The researchers at UCLA's Jonsson Comprehensive Cancer Center have revealed that they used a combination Positron Emission Tomography (PET) and computed tomography (CT) scanner to monitor 50 patients undergoing treatment for high-grade soft tissue sarcomas.
The patients were receiving neoadjuvant chemotherapy treatments to shrink their tumors prior to surgery, say the researchers.
The study showed that response could be determined about a week after the first dose of chemotherapy drugs.
The result attains significance because patients receiving chemotherapy are generally scanned at about three months into the treatment to determine their progress.
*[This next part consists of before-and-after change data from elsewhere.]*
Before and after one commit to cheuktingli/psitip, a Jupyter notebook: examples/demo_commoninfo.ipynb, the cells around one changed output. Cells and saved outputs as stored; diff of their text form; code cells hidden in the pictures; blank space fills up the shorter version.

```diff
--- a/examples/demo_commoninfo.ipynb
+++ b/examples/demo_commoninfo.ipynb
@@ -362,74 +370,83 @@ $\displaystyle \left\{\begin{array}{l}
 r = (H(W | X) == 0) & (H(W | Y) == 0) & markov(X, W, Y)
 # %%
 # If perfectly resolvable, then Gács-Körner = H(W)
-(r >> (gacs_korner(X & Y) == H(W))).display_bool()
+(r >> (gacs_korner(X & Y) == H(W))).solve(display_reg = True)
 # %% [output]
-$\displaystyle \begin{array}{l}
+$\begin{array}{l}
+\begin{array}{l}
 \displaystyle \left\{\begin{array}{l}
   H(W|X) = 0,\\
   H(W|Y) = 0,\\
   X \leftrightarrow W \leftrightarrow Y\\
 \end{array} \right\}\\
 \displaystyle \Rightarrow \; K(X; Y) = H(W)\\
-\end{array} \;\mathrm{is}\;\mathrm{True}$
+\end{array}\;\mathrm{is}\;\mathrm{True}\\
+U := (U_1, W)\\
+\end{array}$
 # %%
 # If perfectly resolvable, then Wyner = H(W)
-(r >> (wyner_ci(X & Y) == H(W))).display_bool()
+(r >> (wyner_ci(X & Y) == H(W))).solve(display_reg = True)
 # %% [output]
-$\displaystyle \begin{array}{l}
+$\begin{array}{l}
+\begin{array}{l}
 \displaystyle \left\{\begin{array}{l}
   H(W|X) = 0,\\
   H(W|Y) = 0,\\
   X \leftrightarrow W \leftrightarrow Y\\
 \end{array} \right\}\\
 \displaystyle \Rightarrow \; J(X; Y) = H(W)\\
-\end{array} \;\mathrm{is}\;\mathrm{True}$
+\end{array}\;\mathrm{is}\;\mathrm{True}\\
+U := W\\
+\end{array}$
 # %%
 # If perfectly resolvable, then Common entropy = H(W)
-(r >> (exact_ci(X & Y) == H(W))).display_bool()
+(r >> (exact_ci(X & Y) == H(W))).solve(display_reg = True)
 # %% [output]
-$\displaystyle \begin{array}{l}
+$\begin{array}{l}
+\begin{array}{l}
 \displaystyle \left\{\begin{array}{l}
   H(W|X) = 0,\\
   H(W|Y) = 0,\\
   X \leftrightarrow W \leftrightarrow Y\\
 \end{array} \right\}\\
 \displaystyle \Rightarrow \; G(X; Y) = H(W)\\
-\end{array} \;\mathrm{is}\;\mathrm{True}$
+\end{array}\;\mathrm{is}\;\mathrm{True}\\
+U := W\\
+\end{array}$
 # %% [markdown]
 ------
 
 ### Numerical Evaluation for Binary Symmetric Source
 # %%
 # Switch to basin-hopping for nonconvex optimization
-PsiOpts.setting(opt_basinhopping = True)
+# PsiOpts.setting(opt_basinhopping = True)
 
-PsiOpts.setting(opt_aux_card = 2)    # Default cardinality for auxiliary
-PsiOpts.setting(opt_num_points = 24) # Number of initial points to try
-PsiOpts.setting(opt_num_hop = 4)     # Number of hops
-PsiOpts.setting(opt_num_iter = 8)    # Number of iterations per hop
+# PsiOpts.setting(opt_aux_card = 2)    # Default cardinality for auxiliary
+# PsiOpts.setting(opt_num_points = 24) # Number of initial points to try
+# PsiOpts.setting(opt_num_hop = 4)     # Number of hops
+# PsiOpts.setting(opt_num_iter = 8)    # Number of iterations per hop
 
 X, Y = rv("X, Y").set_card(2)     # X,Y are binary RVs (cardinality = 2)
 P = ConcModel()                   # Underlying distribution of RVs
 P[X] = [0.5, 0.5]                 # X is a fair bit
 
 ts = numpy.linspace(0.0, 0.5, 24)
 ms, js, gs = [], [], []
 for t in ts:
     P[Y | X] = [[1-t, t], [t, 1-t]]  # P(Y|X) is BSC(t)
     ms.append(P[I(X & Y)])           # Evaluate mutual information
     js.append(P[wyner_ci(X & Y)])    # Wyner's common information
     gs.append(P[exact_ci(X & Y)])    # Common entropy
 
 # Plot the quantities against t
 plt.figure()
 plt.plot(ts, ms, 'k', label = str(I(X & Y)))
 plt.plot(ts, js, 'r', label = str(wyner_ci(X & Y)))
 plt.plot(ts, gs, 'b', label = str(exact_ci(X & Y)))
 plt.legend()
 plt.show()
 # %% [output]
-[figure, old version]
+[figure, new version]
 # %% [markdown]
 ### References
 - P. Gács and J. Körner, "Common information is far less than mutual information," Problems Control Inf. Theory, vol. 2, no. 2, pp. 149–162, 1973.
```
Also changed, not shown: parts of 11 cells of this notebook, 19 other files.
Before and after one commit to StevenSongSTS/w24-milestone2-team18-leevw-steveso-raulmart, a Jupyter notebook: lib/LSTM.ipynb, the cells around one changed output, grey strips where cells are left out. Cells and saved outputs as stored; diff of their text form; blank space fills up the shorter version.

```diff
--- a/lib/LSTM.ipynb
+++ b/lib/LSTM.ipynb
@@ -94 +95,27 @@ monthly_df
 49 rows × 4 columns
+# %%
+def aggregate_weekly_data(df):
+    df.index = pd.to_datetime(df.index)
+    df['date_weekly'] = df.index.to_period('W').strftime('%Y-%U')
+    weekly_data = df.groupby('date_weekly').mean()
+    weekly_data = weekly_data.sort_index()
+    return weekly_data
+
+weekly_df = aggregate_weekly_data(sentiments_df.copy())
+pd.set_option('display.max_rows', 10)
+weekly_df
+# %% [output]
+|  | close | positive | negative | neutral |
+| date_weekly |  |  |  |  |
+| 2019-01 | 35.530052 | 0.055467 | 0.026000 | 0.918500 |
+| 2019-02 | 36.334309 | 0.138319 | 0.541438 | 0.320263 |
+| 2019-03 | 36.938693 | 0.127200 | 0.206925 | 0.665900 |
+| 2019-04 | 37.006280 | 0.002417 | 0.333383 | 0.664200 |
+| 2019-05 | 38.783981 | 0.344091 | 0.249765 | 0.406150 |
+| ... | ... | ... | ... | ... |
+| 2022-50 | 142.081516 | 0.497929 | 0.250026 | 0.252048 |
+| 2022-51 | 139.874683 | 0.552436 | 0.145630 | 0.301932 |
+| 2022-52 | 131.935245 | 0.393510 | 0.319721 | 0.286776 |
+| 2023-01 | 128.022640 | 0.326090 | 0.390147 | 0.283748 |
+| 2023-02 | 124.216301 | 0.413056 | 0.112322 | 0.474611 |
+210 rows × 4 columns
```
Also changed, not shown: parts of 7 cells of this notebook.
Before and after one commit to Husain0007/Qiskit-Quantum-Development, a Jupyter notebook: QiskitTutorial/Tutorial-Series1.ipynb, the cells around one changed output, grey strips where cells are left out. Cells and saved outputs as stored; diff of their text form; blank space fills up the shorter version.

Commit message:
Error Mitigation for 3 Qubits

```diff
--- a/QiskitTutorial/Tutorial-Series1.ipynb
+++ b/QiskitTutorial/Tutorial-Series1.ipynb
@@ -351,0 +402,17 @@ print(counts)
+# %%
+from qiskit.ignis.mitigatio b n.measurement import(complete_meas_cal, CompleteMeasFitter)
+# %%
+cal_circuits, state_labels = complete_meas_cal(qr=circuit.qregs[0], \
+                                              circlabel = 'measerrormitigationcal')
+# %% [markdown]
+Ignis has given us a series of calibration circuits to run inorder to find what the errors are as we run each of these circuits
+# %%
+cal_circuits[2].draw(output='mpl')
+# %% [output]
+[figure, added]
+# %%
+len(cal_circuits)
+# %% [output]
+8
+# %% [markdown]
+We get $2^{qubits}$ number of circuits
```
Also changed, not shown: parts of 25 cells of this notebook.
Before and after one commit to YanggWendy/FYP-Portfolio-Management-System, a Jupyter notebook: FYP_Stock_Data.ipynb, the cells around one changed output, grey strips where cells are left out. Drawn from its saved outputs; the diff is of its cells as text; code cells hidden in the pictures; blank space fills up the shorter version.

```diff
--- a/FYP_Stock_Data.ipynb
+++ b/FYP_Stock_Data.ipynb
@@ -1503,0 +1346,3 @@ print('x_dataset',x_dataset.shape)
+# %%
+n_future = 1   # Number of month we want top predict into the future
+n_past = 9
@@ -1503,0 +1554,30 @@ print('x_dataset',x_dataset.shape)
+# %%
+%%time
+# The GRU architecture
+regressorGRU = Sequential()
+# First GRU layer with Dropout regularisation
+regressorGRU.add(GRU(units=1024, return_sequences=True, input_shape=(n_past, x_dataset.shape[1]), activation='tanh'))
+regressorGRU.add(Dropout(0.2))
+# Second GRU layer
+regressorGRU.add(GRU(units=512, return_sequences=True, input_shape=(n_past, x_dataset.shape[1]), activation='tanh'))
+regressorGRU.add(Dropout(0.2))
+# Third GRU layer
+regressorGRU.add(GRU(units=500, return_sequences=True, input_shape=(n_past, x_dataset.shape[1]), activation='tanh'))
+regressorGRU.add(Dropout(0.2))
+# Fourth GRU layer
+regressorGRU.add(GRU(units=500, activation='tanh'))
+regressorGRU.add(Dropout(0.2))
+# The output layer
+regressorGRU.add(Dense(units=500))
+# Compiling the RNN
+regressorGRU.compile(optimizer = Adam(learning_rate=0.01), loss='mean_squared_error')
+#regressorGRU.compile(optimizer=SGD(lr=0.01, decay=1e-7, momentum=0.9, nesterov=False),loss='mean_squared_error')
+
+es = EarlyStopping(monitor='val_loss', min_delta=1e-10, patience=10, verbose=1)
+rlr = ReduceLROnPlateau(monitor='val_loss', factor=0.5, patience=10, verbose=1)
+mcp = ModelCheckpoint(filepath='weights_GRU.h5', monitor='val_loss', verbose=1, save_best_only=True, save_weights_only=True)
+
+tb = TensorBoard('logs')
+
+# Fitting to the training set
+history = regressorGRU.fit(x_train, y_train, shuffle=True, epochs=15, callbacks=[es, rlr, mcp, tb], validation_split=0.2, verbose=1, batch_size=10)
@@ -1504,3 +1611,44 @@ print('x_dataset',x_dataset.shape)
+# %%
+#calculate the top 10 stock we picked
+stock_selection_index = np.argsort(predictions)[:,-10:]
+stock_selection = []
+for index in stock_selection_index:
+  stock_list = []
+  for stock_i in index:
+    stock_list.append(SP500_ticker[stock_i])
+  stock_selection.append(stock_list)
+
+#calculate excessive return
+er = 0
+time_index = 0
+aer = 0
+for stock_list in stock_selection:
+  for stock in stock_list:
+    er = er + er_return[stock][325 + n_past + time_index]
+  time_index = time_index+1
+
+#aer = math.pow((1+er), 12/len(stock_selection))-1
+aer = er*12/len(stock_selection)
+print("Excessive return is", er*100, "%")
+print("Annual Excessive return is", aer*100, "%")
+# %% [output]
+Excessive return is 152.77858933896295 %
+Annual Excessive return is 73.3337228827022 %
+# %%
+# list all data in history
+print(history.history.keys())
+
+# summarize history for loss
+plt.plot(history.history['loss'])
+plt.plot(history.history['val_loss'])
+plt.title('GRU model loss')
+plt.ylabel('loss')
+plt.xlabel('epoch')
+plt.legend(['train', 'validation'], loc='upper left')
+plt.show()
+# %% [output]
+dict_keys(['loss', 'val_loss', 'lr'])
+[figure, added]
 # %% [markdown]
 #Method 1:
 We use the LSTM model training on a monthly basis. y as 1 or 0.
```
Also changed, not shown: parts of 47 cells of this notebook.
"The question was, how early could we pick up a response? We wanted to see if we could determine response after a single administration of chemotherapy. There's no point in giving a patient a treatment that isn't working. These treatments make patients very sick and have long-term serious side effects," said Dr. Fritz Eilber, an assistant professor of surgical oncology, director of the Sarcoma Program at UCLA's Jonsson Cancer Center and senior author of the study.
During the study, Eilber's team monitored the tumor's metabolic function, or how much sugar was being consumed by the cancer cells.
Cancer cells use much more sugar than do normal cells because they grow out of control, and thus they light up under PET scanning using a glucose uptake probe called FDG.
In order to identify an effective response to treatment, the researchers needed to see a 35 percent decrease in the tumor's metabolic activity.
Eilber says that within a week of their initial treatment, his team could determine that 28 of the 50 patients in the study did not respond.
This allows the treatment course to be discontinued or changed to another more effective treatment, getting the patient to surgery more quickly, said the researcher.
"The significance of this study was that it identified people, more than half of those in the study, who were not going to benefit from the treatment early in the course of their therapy," Eilber said.
"This information significantly helps guide patient care. Although this study was performed in patients scheduled for surgery, I think these findings will have an even greater impact on patients with inoperable tumors or metastatic disease as you get a much quicker evaluation of treatment effectiveness and can make decisions that will hugely impact quality of life," he added.
Eilber said he was surprised how soon response to therapy could be determined.
"We had an idea that patients either respond or do not respond to treatment, but we weren't sure how early you could see that. I really was not sure we would be able to see effectiveness this early," he said.
Eilber, whose team will continue following the patients, believes that the new approach may one day help personalize treatment for each patient and become the standard of care.
A research article on the study appears in the journal Clinical Cancer Research.